Type out each record word for word. Pictures stay out.

→ **Working data**:
──────────────────────────────

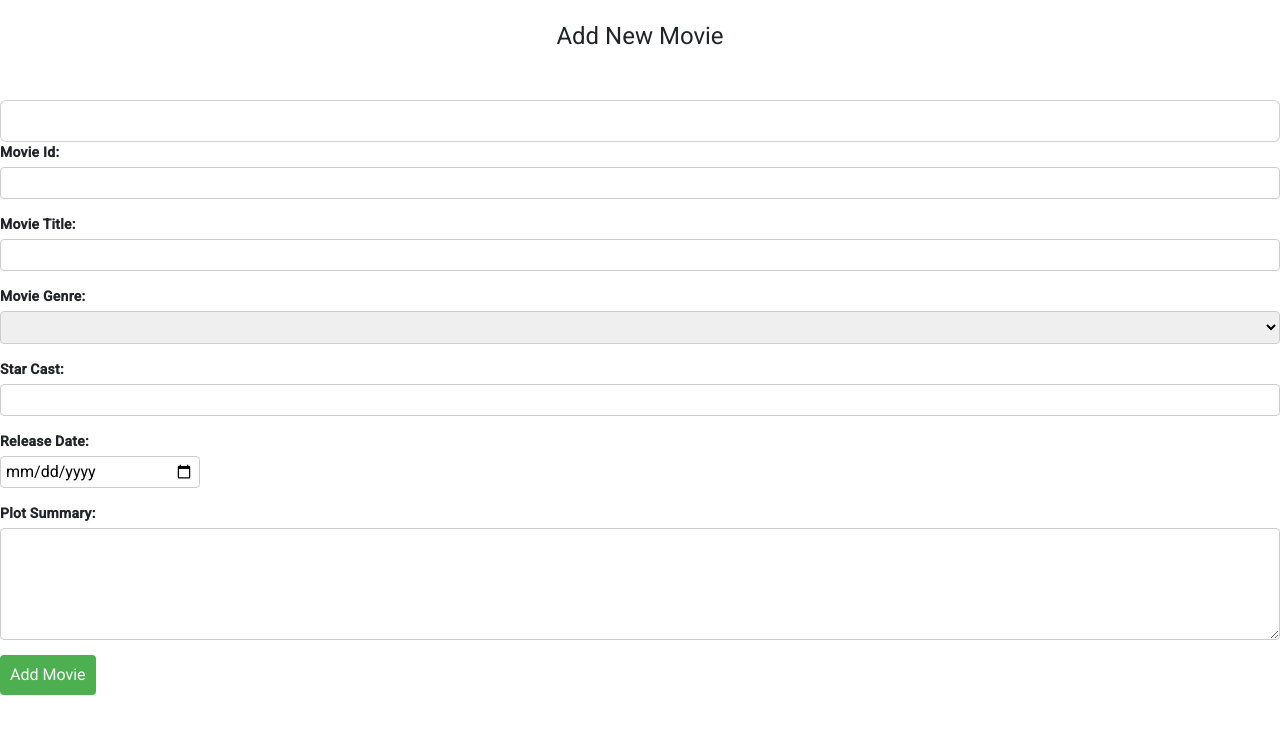
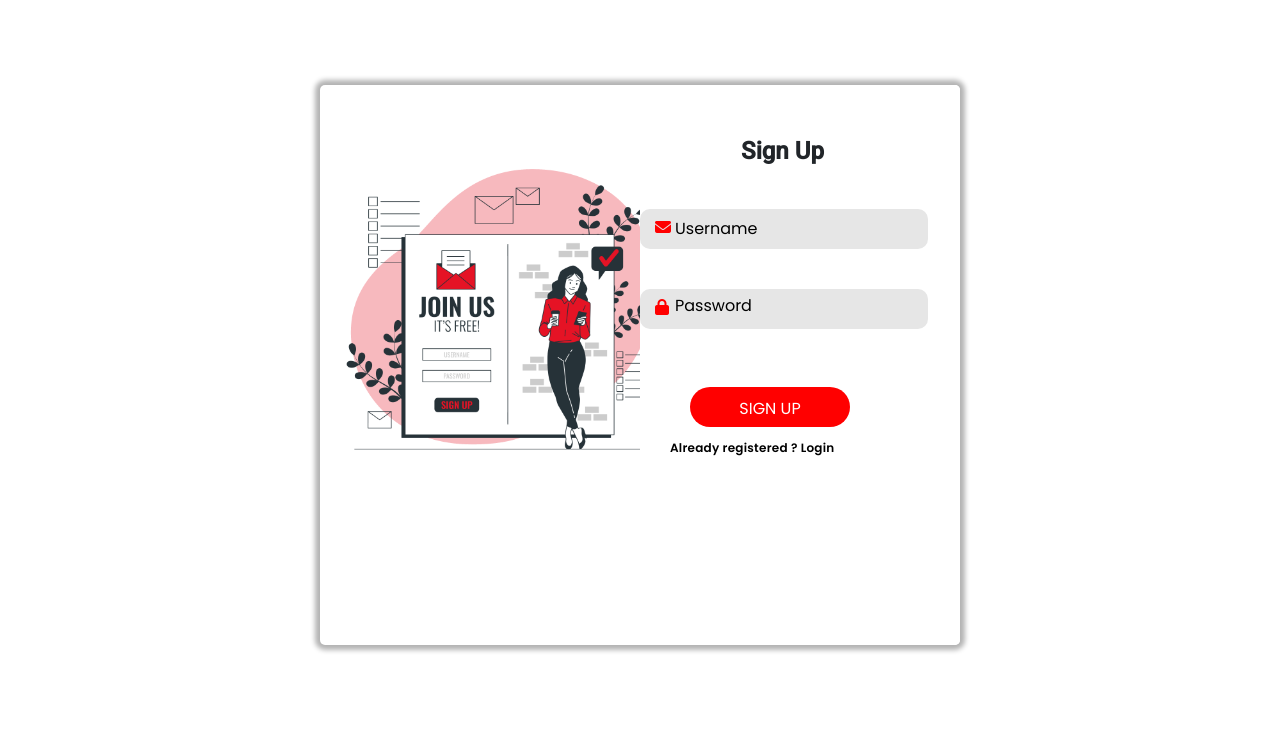
Before and after one commit to iamneo-production/59810e85-813b-4c8c-9423-c71bc2d1c12a, an Angular app in the folder angularapp/: page /movies in a window 1280 px wide. Shown: the top 734 px of the page. Built offline with nearby package versions, Linux system fonts and the light colour scheme.

Commit message:
url changed for signup check

```diff
--- a/angularapp/src/app/Services/movie-service.service.ts
+++ b/angularapp/src/app/Services/movie-service.service.ts
@@ -60,3 +60,6 @@ export class MovieService{
         return this.http.get<Movie[]>(`${this.searchUrl}/${title}`);
     }
 }
+
+
+//Somnath mandal
--- a/angularapp/src/app/app.component.html
+++ b/angularapp/src/app/app.component.html
@@ -21,4 +21,6 @@
 <!-- <app-review-form></app-review-form> -->
 <!--<app-user-nav></app-user-nav>
 <router-outlet></router-outlet>-->
-<app-newmovie></app-newmovie>
+<!-- <app-newmovie></app-newmovie> -->
+
+<app-signup></app-signup>
--- a/angularapp/src/app/signup/signup.component.ts
+++ b/angularapp/src/app/signup/signup.component.ts
@@ -26,7 +26,7 @@ export class SignupComponent {
       return;
     }
     else{
-      this.http.post<any>('https://8080-bcfbabdfbcebecacdccdbbeeaeaadbdbabf.project.examly.io/user/register', this.signupData).subscribe(
+      this.http.post<any>('https://8080-fecfecbdcfcdafbecacdccdbbedbeeabbebbdd.project.examly.io/user/register', this.signupData).subscribe(
       response => {
         console.log(this.signupData);
         alert('Signup successful. Please login with your new account.');
```
Also changed, not shown: 3 other files (tests, documents, lock files or other folders).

──────────────────────────────

→ **Problem solution**:
Before and after one commit to iamneo-production/59810e85-813b-4c8c-9423-c71bc2d1c12a, an Angular app in the folder angularapp/: page /movies in a window 1280 px wide. Shown: the top 734 px of the page. Built offline with nearby package versions, Linux system fonts and the light colour scheme.

Commit message:
url changed for signup check

```diff
--- a/angularapp/src/app/Services/movie-service.service.ts
+++ b/angularapp/src/app/Services/movie-service.service.ts
@@ -60,3 +60,6 @@ export class MovieService{
         return this.http.get<Movie[]>(`${this.searchUrl}/${title}`);
     }
 }
+
+
+//Somnath mandal
--- a/angularapp/src/app/app.component.html
+++ b/angularapp/src/app/app.component.html
@@ -21,4 +21,6 @@
 <!-- <app-review-form></app-review-form> -->
 <!--<app-user-nav></app-user-nav>
 <router-outlet></router-outlet>-->
-<app-newmovie></app-newmovie>
+<!-- <app-newmovie></app-newmovie> -->
+
+<app-signup></app-signup>
--- a/angularapp/src/app/signup/signup.component.ts
+++ b/angularapp/src/app/signup/signup.component.ts
@@ -26,7 +26,7 @@ export class SignupComponent {
       return;
     }
     else{
-      this.http.post<any>('https://8080-bcfbabdfbcebecacdccdbbeeaeaadbdbabf.project.examly.io/user/register', this.signupData).subscribe(
+      this.http.post<any>('https://8080-fecfecbdcfcdafbecacdccdbbedbeeabbebbdd.project.examly.io/user/register', this.signupData).subscribe(
       response => {
         console.log(this.signupData);
         alert('Signup successful. Please login with your new account.');
```
Also changed, not shown: 3 other files (tests, documents, lock files or other folders).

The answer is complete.